How I Turned Vulnerability Into Career Success
Yesterday, I met with a woman from an investment firm who runs communications for a portfolio that includes companies such as ASOS, Facebook, and Nasty Gal.
As the PR director, companies come to her for advice on media relations. The #1 question she receives from them, though is, “ Which PR firm should we hire ?” Accordingly, she’s been putting in the time to connect with firms and come up with some firsthand recommendations.
In other words, this was more or less a casual interview to see if my business would be the type of outfit she could feel confident recommending to the 100+ household names and upcoming startups her company holds a stake in. No biggie.
About an hour in, she asked an interesting question: Did I, as a 25-year-old who's only been doing this for three years, feel vulnerable or insecure about being so young and only having limited experience in the field?
Now, the answer any sane person in this “sales opportunity” would give is, “No. I’m extremely confident about my team and its capabilities! You can trust your companies in my hands!” followed by a pinky promise. But it made me think.
I truly love my job. I like to think I’m good at it. But at the end of the day, I know only being alive for 25 years has not afforded me the luxury of time to be the most experienced in my field. I haven’t worked with a company through to an IPO yet, or held court for a brand through a time of major crisis. There’s vulnerability there, especially when we’re up for consideration against leaders twice our age with teams twice our size. That’s a reality, and it’s not going to change any time soon (unless time magically stops for everyone except me, much like any recent Rachel McAdams movie ).
So yes, I definitely feel vulnerable. Some days more than others. But it’s knowing that I don’t know everything that causes me to live by these four rules:
Those are the same four rules that end up defining the quality of my personal output and, in turn, contribute to the character of our company. I’m not so experienced that I can rest easy on my laurels and seniority. The past three years have provided an amazing learning curve and a wide array of industry initiatives to get knee deep in and really own, but even still, I compensate for my lack of time in the trenches by crossing every t, saying yes at every sensible opportunity, and knowing when to assign tasks outside my reach to those better equipped . I know I have to work twice as hard, hire twice as sharply, and be twice as thorough to cement our place in this space.
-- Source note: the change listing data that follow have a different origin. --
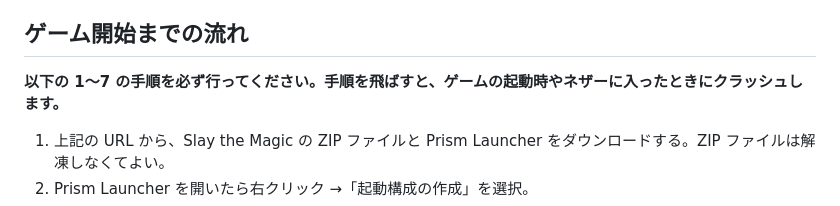
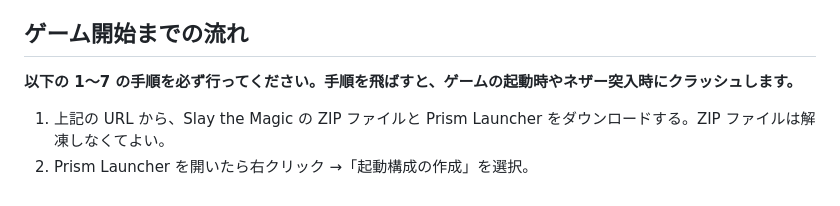
Before and after one commit to Akamatsu-First/Slay_the_Magic, a Markdown page: README.md, the part around the change. Rendered like a GitHub page.

```diff
--- a/README.md
+++ b/README.md
@@ -8,7 +8,7 @@ Minecraft Java Edition 1.20.1（Forge 47.4.10）向けの Modpack です。Prism
 
 ## ゲーム開始までの流れ
 
-**以下の 1〜7 の手順を必ず行ってください。手順を飛ばすと、ゲームの起動時やネザーに入ったときにクラッシュします。**
+**以下の 1〜7 の手順を必ず行ってください。手順を飛ばすと、ゲームの起動時やネザー突入時にクラッシュします。**
 
 1. 上記の URL から、Slay the Magic の ZIP ファイルと Prism Launcher をダウンロードする。ZIP ファイルは解凍しなくてよい。
 2. Prism Launcher を開いたら右クリック →「起動構成の作成」を選択。
```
I am not “hungry” for work (there’s no shortage of demand for PR representation right now), but I am hungry to constantly prove to myself that I am not letting anyone down—that I am putting client money to its best possible use and simultaneously providing the best listening ear and delegating hand for my team that I am able. Vulnerability has led to me to iterating for new approaches, setting clear objectives and expectations upfront, incorporating the ideas and backgrounds of my team, and a myriad of other activities that have made this company stronger. It’s the soft, malleable parts of my vulnerability that congealed the work foundation I’ve built upon.
So, to answer her question, am I vulnerable? Yes. Does that mean I’ll strive to do better business because of it? Yes to that, too.
Had I ignored my lack of experience in the field and pretended that I was invincible, I probably wouldn't have made it very far. So, consider this: Rather than ignore the things that might make you a weaker candidate, identify those points of vulnerability so you can turn them into places of strength. Working to address what might be problem areas head-on prevents them from actually ever becoming "problems areas" down the line. Use vulnerability to build your foundation.
Photo of people at work courtesy of Shutterstock .
As co-founder of media relations firm Small Girls PR, Mallory Blair leads not only company initiatives but also press strategy for the firm's clients. She currently handles publicity for a myriad of technology brands such as GE and Meetup and promotions for online media companies such as Gawker and Flavorpill. Due to Small Girls versatile roster, Mallory has been afforded the opportunity to fuse past experience with her love of fashion, coordinating e-commerce partnerships for Pinkberry, earning startup CEOs the Times style section, and placing sartorial stories in technology trades.More from this Author